“…an important [book], overflowing with worthwhile ideas and based upon good reading and research… Curthoys’ main theme is succinctly expressed and painfully relevant.” · European Judaism
“The book then provides various interesting challenges to scholarship on Arendt, as well as the material on thinkers brought together here as part of the tradition of Liberal Judaism. All this make The Legacy of Liberal Judaism of relevance beyond an exclusively scholarly debate.” · Patterns of Prejudice
“This is an important fresh look at modern intellectual history at the interface of philosophy and Jewish thought. It has a persuasive line of argument and illuminating discussions of the subject. It adds a crucial strand to the weave of modern intellectual history and argues that, unless close attention is paid to the dimension of Jewish thought in this project, this history remains misunderstood.” · Willi Goetschel, University of Toronto

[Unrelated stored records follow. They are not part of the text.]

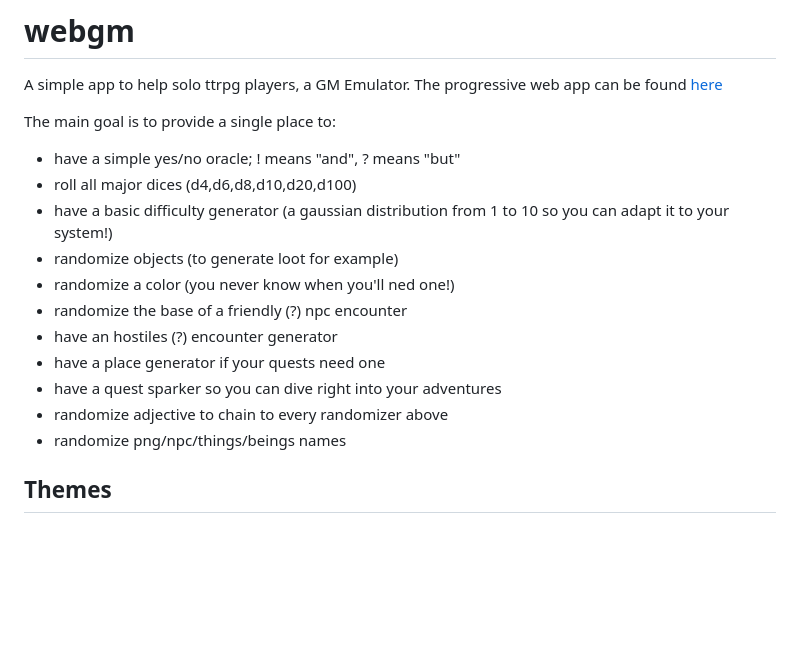
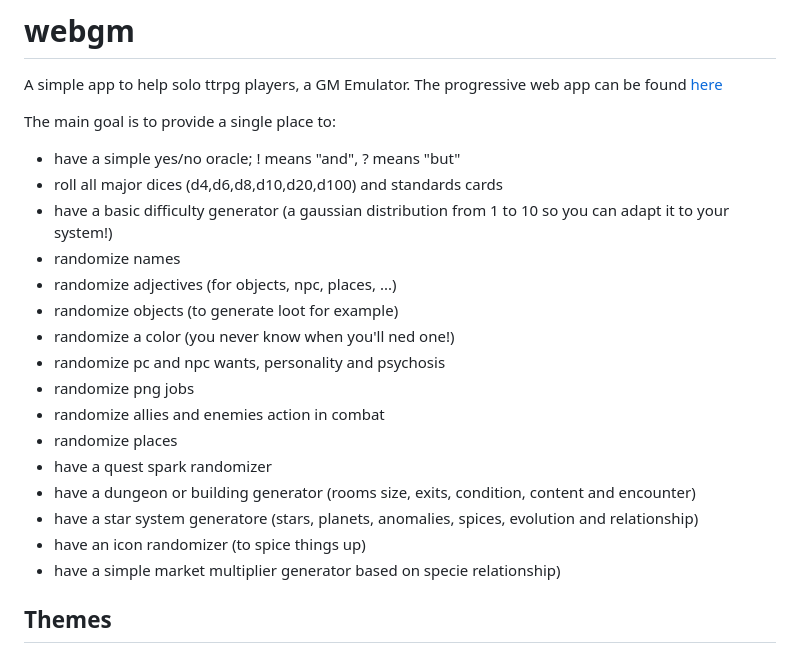
Before and after one commit to samelinux/webgm, a Markdown page: README.md, the part around the change. Rendered like a GitHub page; blank space fills up the shorter version.

Commit message:
Update README.md
new functionalities added to the readme

```diff
--- a/README.md
+++ b/README.md
@@ -5,16 +5,21 @@ The progressive web app can be found [here](https://samelinux.github.io/webgm/)
 
 The main goal is to provide a single place to:
 - have a simple yes/no oracle; ! means "and", ? means "but"
-- roll all major dices (d4,d6,d8,d10,d20,d100)
+- roll all major dices (d4,d6,d8,d10,d20,d100) and standards cards
 - have a basic difficulty generator (a gaussian distribution from 1 to 10 so you can adapt it to your system!)
+- randomize names
+- randomize adjectives (for objects, npc, places, ...)
 - randomize objects (to generate loot for example)
 - randomize a color (you never know when you'll ned one!)
-- randomize the base of a friendly (?) npc encounter
-- have an hostiles (?) encounter generator
-- have a place generator if your quests need one
-- have a quest sparker so you can dive right into your adventures
-- randomize adjective to chain to every randomizer above
-- randomize png/npc/things/beings names
+- randomize pc and npc wants, personality and psychosis
+- randomize png jobs
+- randomize allies and enemies action in combat
+- randomize places
+- have a quest spark randomizer
+- have a dungeon or building generator (rooms size, exits, condition, content and encounter)
+- have a star system generatore (stars, planets, anomalies, spices, evolution and relationship)
+- have an icon randomizer (to spice things up)
+- have a simple market multiplier generator based on specie relationship)
 
 ## Themes
 All these generator have (or try to have) 4 themes: Fantasy, Modern, Scifi, Post-apocalyptic.
```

“This is a very sharp and insightful intellectual history of the relationship between Liberal Judaism, a world view that stressed Enlightenment rationalism and universalism, along with ethical monotheism, and two important twentieth century German thinkers, Ernst Cassirer and Hannah Arendt.” · Richard H. King, Nottingham University
Comparing the liberal Jewish ethics of the German-Jewish philosophers Ernst Cassirer and Hannah Arendt, this book argues that both espoused a diasporic, worldly conception of Jewish identity that was anchored in a pluralist and politically engaged interpretation of Jewish history and an abiding interest in the complex lived reality of modern Jews. Arendt’s indebtedness to liberal Jewish thinkers such as Moses Mendelssohn, Abraham Geiger, Hermann Cohen, and Ernst Cassirer has been obscured by her modernist posture and caustic critique of the assimilationism of her German-Jewish forebears. By reorienting our conception of Arendt as a profoundly secular thinker anchored in twentieth century political debates, we are led to rethink the philosophical, political, and ethical legacy of liberal Jewish discourse.
Ned Curthoys is a Senior Lecturer in English and Cultural Studies at the University of Western Australia. He has co-edited two edited collections, Edward Said: the Legacy of a Public-Intellectual (Melbourne University Press, 2007) and Representing Humanity in the Age of Enlightenment (Pickering and Chatto, 2013) and has contributed to journals including Theory and Event, Comparative Literature Studies, Intellectual History Review and Journal of Genocide Research.